*Work instructions*
Among the lines of the records, find all that carry the word "High" and copy them.

Data items:
──────
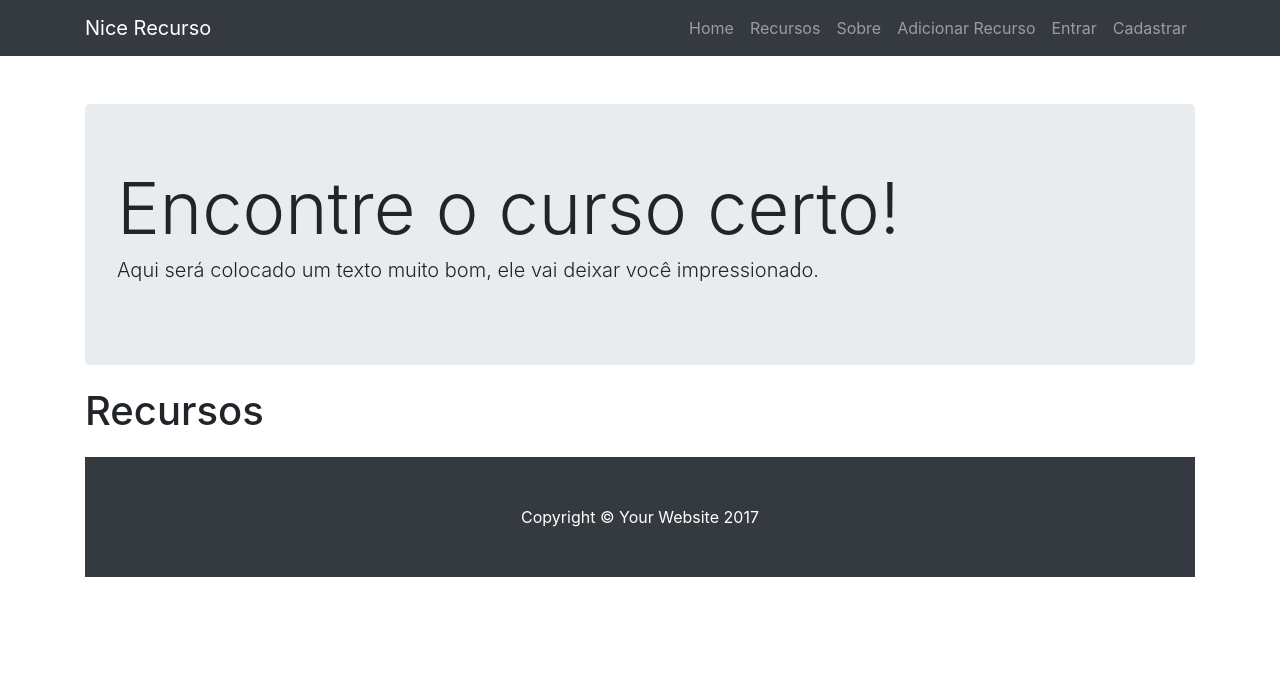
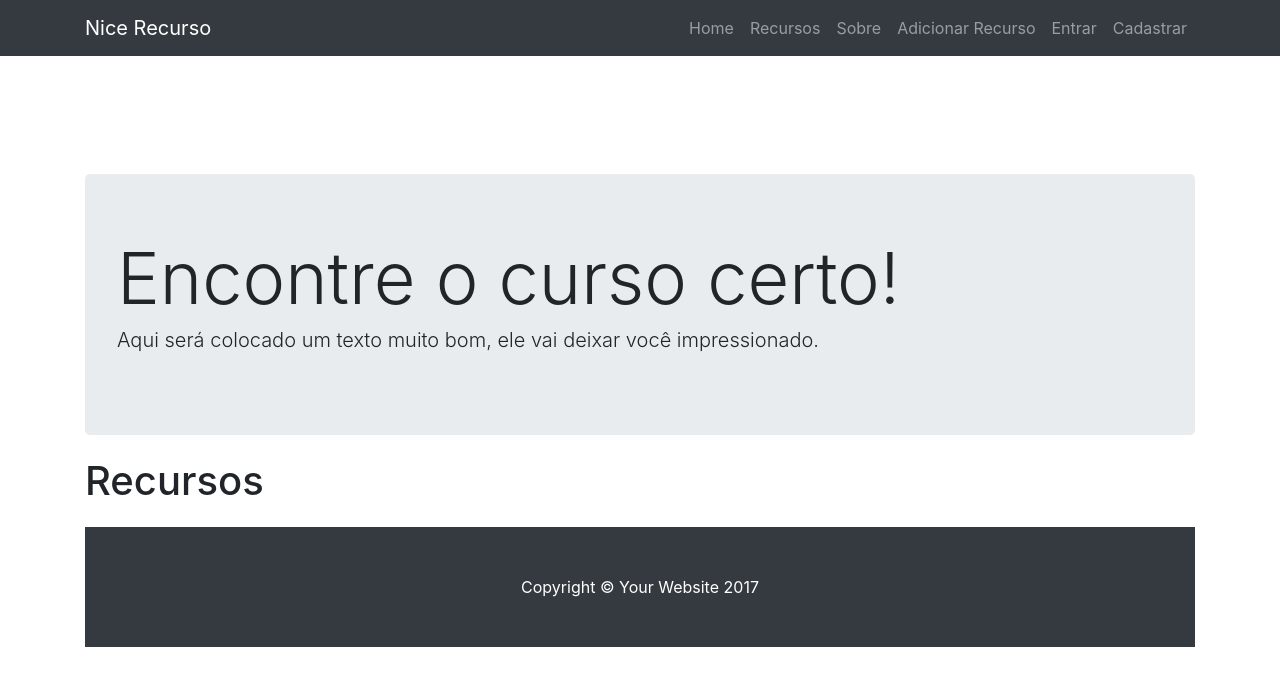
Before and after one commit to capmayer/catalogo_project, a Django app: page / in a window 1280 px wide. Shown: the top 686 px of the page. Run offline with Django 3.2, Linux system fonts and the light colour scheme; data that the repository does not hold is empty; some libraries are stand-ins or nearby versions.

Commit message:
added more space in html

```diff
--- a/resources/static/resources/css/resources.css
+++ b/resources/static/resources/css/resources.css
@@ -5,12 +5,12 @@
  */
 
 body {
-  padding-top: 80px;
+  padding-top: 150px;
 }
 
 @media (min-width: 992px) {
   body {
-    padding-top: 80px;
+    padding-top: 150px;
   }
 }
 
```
──────
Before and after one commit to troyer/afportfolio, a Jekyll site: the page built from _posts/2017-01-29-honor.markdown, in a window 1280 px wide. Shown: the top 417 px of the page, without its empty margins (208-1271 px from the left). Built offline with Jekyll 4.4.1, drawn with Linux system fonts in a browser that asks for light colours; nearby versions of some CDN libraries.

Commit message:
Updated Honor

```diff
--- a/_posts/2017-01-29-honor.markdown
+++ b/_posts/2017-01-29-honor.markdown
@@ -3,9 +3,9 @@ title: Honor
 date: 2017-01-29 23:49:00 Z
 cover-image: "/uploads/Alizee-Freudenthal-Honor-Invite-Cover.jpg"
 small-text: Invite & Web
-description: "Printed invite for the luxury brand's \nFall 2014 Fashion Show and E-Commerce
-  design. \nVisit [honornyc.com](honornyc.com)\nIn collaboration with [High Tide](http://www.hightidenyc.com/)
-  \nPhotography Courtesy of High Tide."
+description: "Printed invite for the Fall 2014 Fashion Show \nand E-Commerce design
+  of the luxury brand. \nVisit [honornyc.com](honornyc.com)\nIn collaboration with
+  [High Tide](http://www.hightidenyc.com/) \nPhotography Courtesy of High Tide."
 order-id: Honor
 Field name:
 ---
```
──────
*Response to the exercise*
-  design. \nVisit [honornyc.com](honornyc.com)\nIn collaboration with [High Tide](http://www.hightidenyc.com/)
-  \nPhotography Courtesy of High Tide."
+  [High Tide](http://www.hightidenyc.com/) \nPhotography Courtesy of High Tide."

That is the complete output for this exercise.